» BRIEF
Check each line of the records below for the word "ipynb" and copy those where it appears.

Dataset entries
╭──
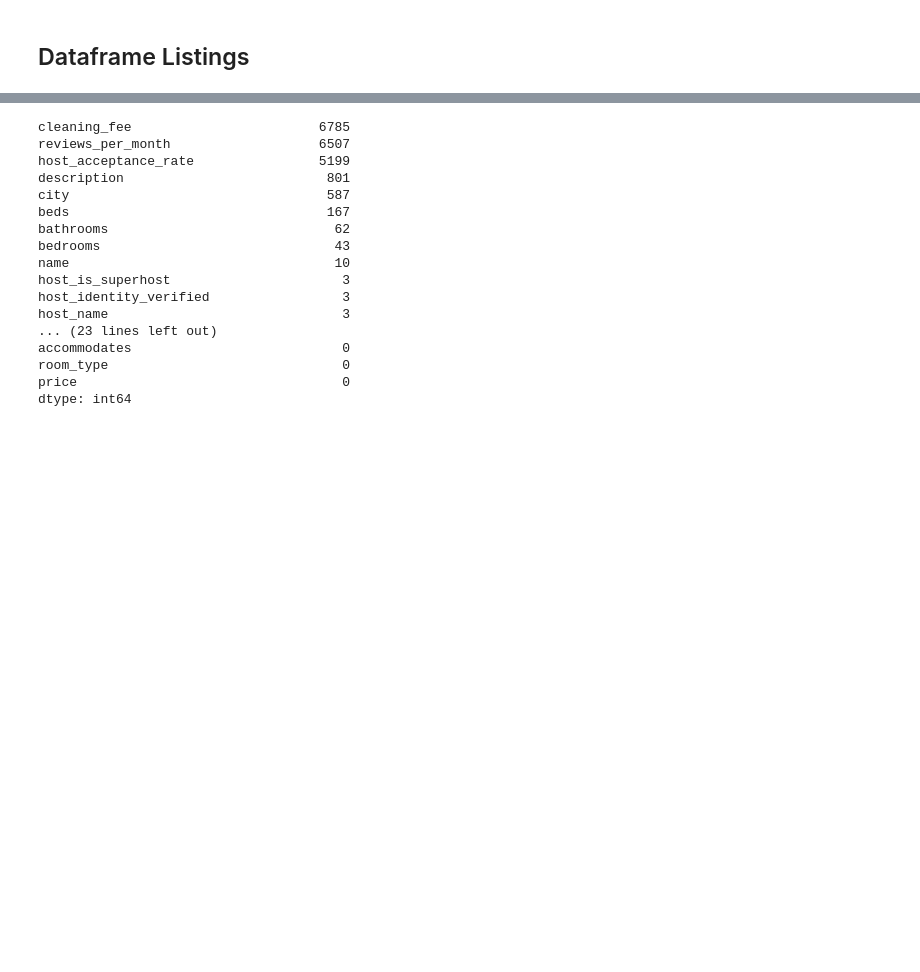
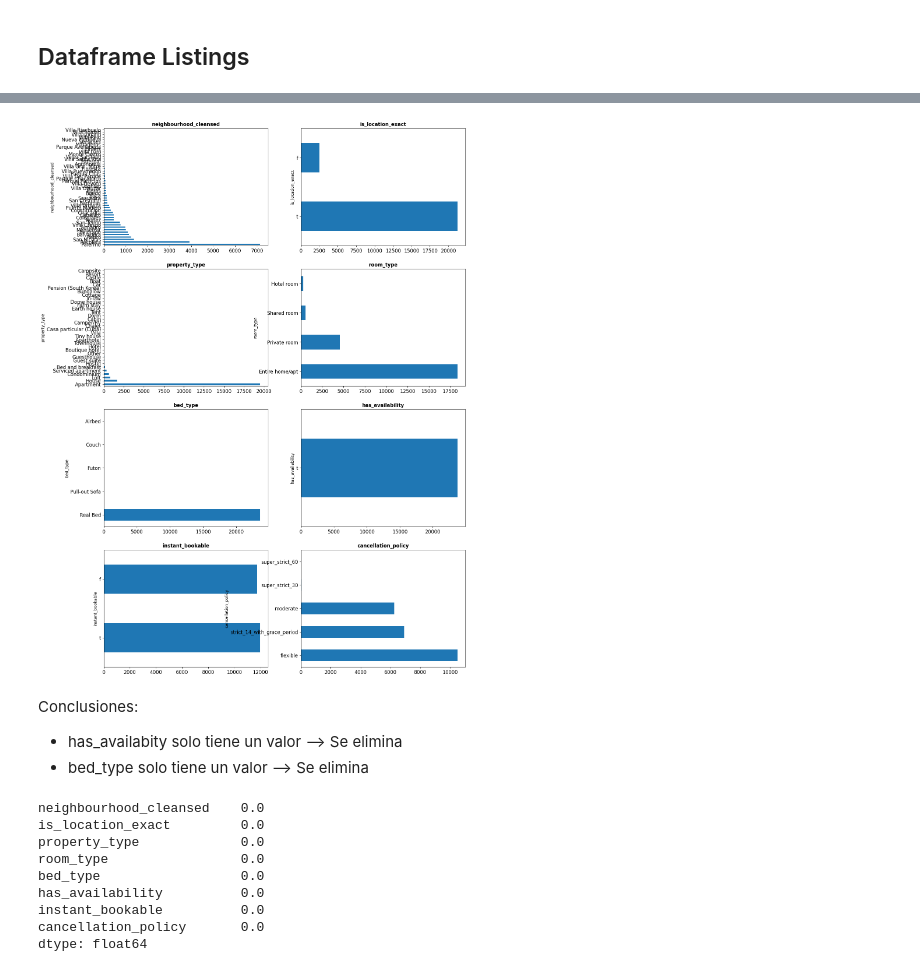
Before and after one commit to Ivan2125/Proyecto-Integrador-M5, a Jupyter notebook: ETL.ipynb, the cells around one changed output, grey strips where cells are left out. Drawn from its saved outputs; the diff is of its cells as text; code cells hidden in the pictures; blank space fills up the shorter version.

Commit message:
Se ajustó la tabla Listings para obtener variables categóricas

```diff
--- a/ETL.ipynb
+++ b/ETL.ipynb
@@ -25,0 +51,35 @@ df_listings.describe()
+# %%
+
+df_listings['price'] = df_listings['price'].str.replace('[\\$,]', '', regex=True).astype(float)
+df_listings['extra_people'] = df_listings['extra_people'].str.replace('[\\$,]', '', regex=True).astype(float)
+# %%
+df_cat = df_listings.copy()
+# %%
+df_cat.drop(columns = ['amenities', 'name', 'description', 'city'], inplace = True)
+# %%
+def graficos_eda_categoricos(cat):
+
+    #Calculamos el número de filas que necesitamos
+    from math import ceil
+    filas = ceil(cat.shape[1] / 2)
+
+    #Definimos el gráfico
+    f, ax = plt.subplots(nrows = filas, ncols = 2, figsize = (16, filas * 6))
+
+    #Aplanamos para iterar por el gráfico como si fuera de 1 dimensión en lugar de 2
+    ax = ax.flat
+
+    #Creamos el bucle que va añadiendo gráficos
+    for cada, variable in enumerate(cat):
+        cat[variable].value_counts().plot.barh(ax = ax[cada])
+        ax[cada].set_title(variable, fontsize = 12, fontweight = "bold")
+        ax[cada].tick_params(labelsize = 12)
+# %%
+graficos_eda_categoricos(df_cat.select_dtypes('O'))
+# %% [output]
+[figure, added]
+# %% [markdown]
+Conclusiones:
+
+* has_availabity solo tiene un valor --> Se elimina
+* bed_type solo tiene un valor --> Se elimina
@@ -26,21 +90,13 @@ df_listings.describe()
 # %%
 
-df_listings.isna().sum().sort_values(ascending = False,)
+df_cat.select_dtypes('O').isna().sum().sort_values(ascending= False)/len(df_listings) * 100
 # %% [output]
-cleaning_fee                        6785
-reviews_per_month                   6507
-host_acceptance_rate                5199
-description                          801
-city                                 587
-beds                                 167
-bathrooms                             62
-bedrooms                              43
-name                                  10
-host_is_superhost                      3
-host_identity_verified                 3
-host_name                              3
-... (23 lines left out)
-accommodates                           0
-room_type                              0
-price                                  0
-dtype: int64
+neighbourhood_cleansed    0.0
+is_location_exact         0.0
+property_type             0.0
+room_type                 0.0
+bed_type                  0.0
+has_availability          0.0
+instant_bookable          0.0
+cancellation_policy       0.0
+dtype: float64
```
Also changed, not shown: parts of 13 cells of this notebook, 1 other file.
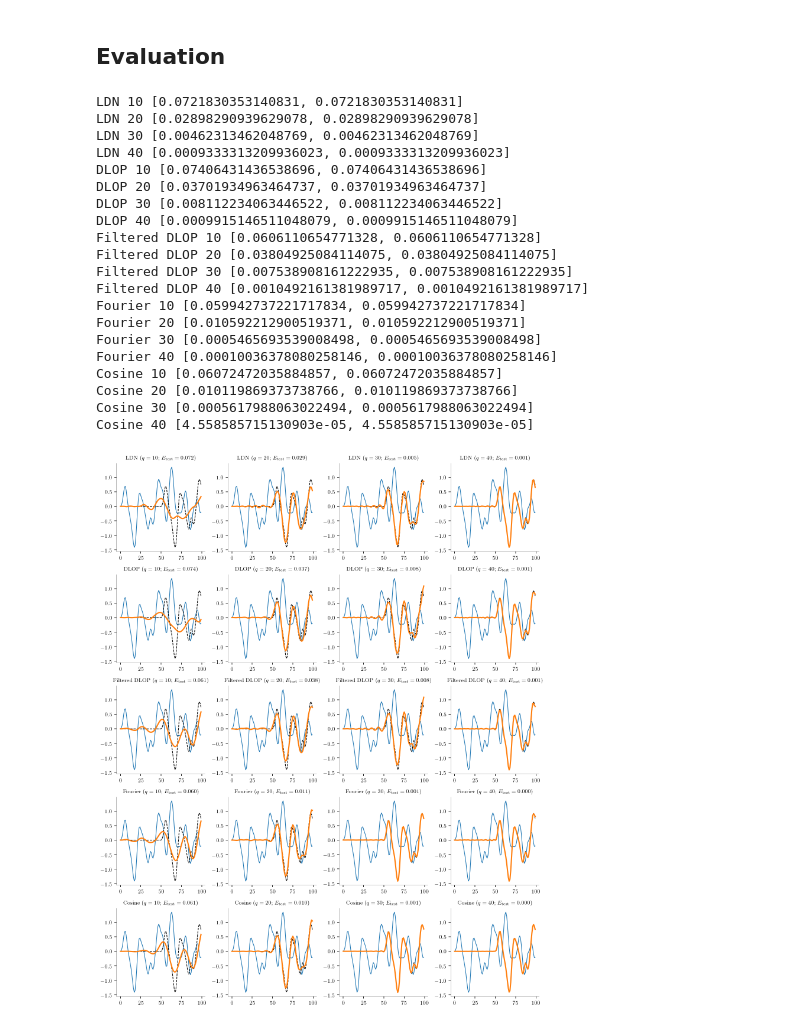
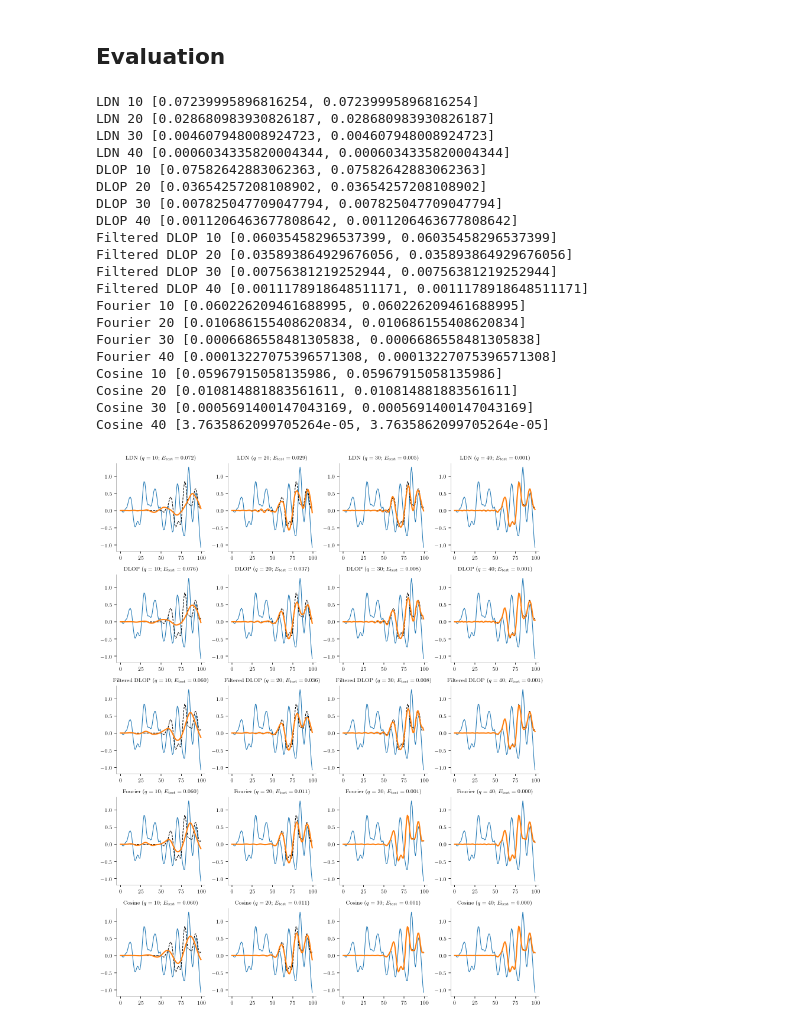
Before and after one commit to astoeckel/temporal_basis_transformation_network, a Jupyter notebook: notebooks/learn_delay.ipynb, the cells around one changed output. Saved outputs shown, nothing was run; the diff lists cells and outputs as text; code cells hidden in the pictures.

```diff
--- a/notebooks/learn_delay.ipynb
+++ b/notebooks/learn_delay.ipynb
@@ -37,7 +37,7 @@ class FilteredGaussianSignal:
                  freq_high=1.0,
                  order=4,
                  dt=1e-3,
-                 rng=np.random,
+                 rng=None,
                  rms=0.5):
         assert (not freq_low is None) or (not freq_high is None)
 
@@ -89,7 +89,7 @@ class FilteredGaussianSignal:
         return ys
 
 # Function used to generate the input/target sample pairs
-def generate_dataset(N_smpls, N, theta, rng=np.random):
+def generate_dataset(N_smpls, N, theta, rng):
     N_delay = int(np.clip(np.floor(N * theta), 0, N))
     sig = FilteredGaussianSignal(N_smpls, dt=1.0 / N, freq_high=10.0, rng=rng)
     xs = sig(N).T
@@ -99,14 +99,14 @@ def generate_dataset(N_smpls, N, theta, rng=np.random):
 # %% [markdown]
 ## Network
 # %%
-def learn_delay(H, theta=0.5, N_smpls_train=10000, N_smpls_test=10000, rng=np.random):
+def learn_delay(H, theta=0.5, N_smpls_train=10000, N_smpls_test=10000, rng=None):
     # Extract the number of basis functions and the number of samples from the
     # given matrix N
     q, N = H.shape
 
     # Generate the training and test dataset
-    xs_train, ys_train = generate_dataset(N_smpls_train, N, theta)
-    xs_test, ys_test = generate_dataset(N_smpls_test, N, theta)
+    xs_train, ys_train = generate_dataset(N_smpls_train, N, theta, rng=rng)
+    xs_test, ys_test = generate_dataset(N_smpls_test, N, theta, rng=rng)
 
     # Build the model
     model = tf.keras.models.Sequential([
@@ -130,55 +130,57 @@ BASES = (
     (lambda *args: bases.lowpass_filter_basis(bases.mk_dlop_basis(*args)), "Filtered DLOP"),
     (bases.mk_fourier_basis, "Fourier"),
     (bases.mk_cosine_basis, "Cosine"),
 )
 
 # QS to try
 QS = [10, 20, 30, 40]
 
 # Create a grid of plots
 fig, axs = plt.subplots(len(BASES), len(QS), figsize=(2.5 * len(QS), 2.5 * len(BASES)), constrained_layout=True)
 
 # Dataset we're plotting as a visualisation
 N, theta = 100, 0.5
-(xs_plot,), (ys_plot,) = generate_dataset(1, N, theta)
+rng = np.random.RandomState(15201)
+(xs_plot,), (ys_plot,) = generate_dataset(1, N, theta, rng=rng)
 
 for i, (basis_ctor, basis_name) in enumerate(BASES):
     for j, q in enumerate(QS):
         # Generate the basis
         H = basis_ctor(q, N)
 
         # Learn the delay
-        score, W = learn_delay(H, theta)
+        rng = np.random.RandomState(729241)
+        score, W = learn_delay(H, theta, rng=rng)
 
         # Plot the result
         As = TemporalBasisTrafo(H)(xs_plot).numpy()
         axs[i, j].plot(xs_plot, color='tab:blue', linewidth=1)
         axs[i, j].plot(ys_plot, color='k', linestyle='--', linewidth=1)
         axs[i, j].plot((As @ W), color='tab:orange', linewidth=2)
         axs[i, j].set_title('{} ($q = {}$; $E_\\mathrm{{test}} = {:0.3f}$)'.format(basis_name, q, score[1]))
 
         print(basis_name, q, score)
 # %% [output]
-LDN 10 [0.0721830353140831, 0.0721830353140831]
-LDN 20 [0.02898290939629078, 0.02898290939629078]
-LDN 30 [0.00462313462048769, 0.00462313462048769]
-LDN 40 [0.0009333313209936023, 0.0009333313209936023]
-DLOP 10 [0.07406431436538696, 0.07406431436538696]
-DLOP 20 [0.03701934963464737, 0.03701934963464737]
-DLOP 30 [0.008112234063446522, 0.008112234063446522]
-DLOP 40 [0.0009915146511048079, 0.0009915146511048079]
-Filtered DLOP 10 [0.0606110654771328, 0.0606110654771328]
-Filtered DLOP 20 [0.03804925084114075, 0.03804925084114075]
-Filtered DLOP 30 [0.007538908161222935, 0.007538908161222935]
-Filtered DLOP 40 [0.0010492161381989717, 0.0010492161381989717]
-Fourier 10 [0.059942737221717834, 0.059942737221717834]
-Fourier 20 [0.010592212900519371, 0.010592212900519371]
-Fourier 30 [0.0005465693539008498, 0.0005465693539008498]
-Fourier 40 [0.00010036378080258146, 0.00010036378080258146]
-Cosine 10 [0.06072472035884857, 0.06072472035884857]
-Cosine 20 [0.010119869373738766, 0.010119869373738766]
-Cosine 30 [0.0005617988063022494, 0.0005617988063022494]
-Cosine 40 [4.558585715130903e-05, 4.558585715130903e-05]
+LDN 10 [0.07239995896816254, 0.07239995896816254]
+LDN 20 [0.028680983930826187, 0.028680983930826187]
+LDN 30 [0.004607948008924723, 0.004607948008924723]
+LDN 40 [0.0006034335820004344, 0.0006034335820004344]
+DLOP 10 [0.07582642883062363, 0.07582642883062363]
+DLOP 20 [0.03654257208108902, 0.03654257208108902]
+DLOP 30 [0.007825047709047794, 0.007825047709047794]
+DLOP 40 [0.0011206463677808642, 0.0011206463677808642]
+Filtered DLOP 10 [0.06035458296537399, 0.06035458296537399]
+Filtered DLOP 20 [0.035893864929676056, 0.035893864929676056]
+Filtered DLOP 30 [0.00756381219252944, 0.00756381219252944]
+Filtered DLOP 40 [0.0011178918648511171, 0.0011178918648511171]
+Fourier 10 [0.060226209461688995, 0.060226209461688995]
+Fourier 20 [0.010686155408620834, 0.010686155408620834]
+Fourier 30 [0.0006686558481305838, 0.0006686558481305838]
+Fourier 40 [0.00013227075396571308, 0.00013227075396571308]
+Cosine 10 [0.05967915058135986, 0.05967915058135986]
+Cosine 20 [0.010814881883561611, 0.010814881883561611]
+Cosine 30 [0.0005691400147043169, 0.0005691400147043169]
+Cosine 40 [3.7635862099705264e-05, 3.7635862099705264e-05]
-[figure, old version]
+[figure, new version]
 # %%
 fig.savefig('learn_delay_plot.pdf', bbox_inches='tight', transparent=True)
```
╰──
» RESPONSE TO THE EXERCISE
Before and after one commit to Ivan2125/Proyecto-Integrador-M5, a Jupyter notebook: ETL.ipynb, the cells around one changed output, grey strips where cells are left out. Drawn from its saved outputs; the diff is of its cells as text; code cells hidden in the pictures; blank space fills up the shorter version.
--- a/ETL.ipynb
+++ b/ETL.ipynb
Before and after one commit to astoeckel/temporal_basis_transformation_network, a Jupyter notebook: notebooks/learn_delay.ipynb, the cells around one changed output. Saved outputs shown, nothing was run; the diff lists cells and outputs as text; code cells hidden in the pictures.
--- a/notebooks/learn_delay.ipynb
+++ b/notebooks/learn_delay.ipynb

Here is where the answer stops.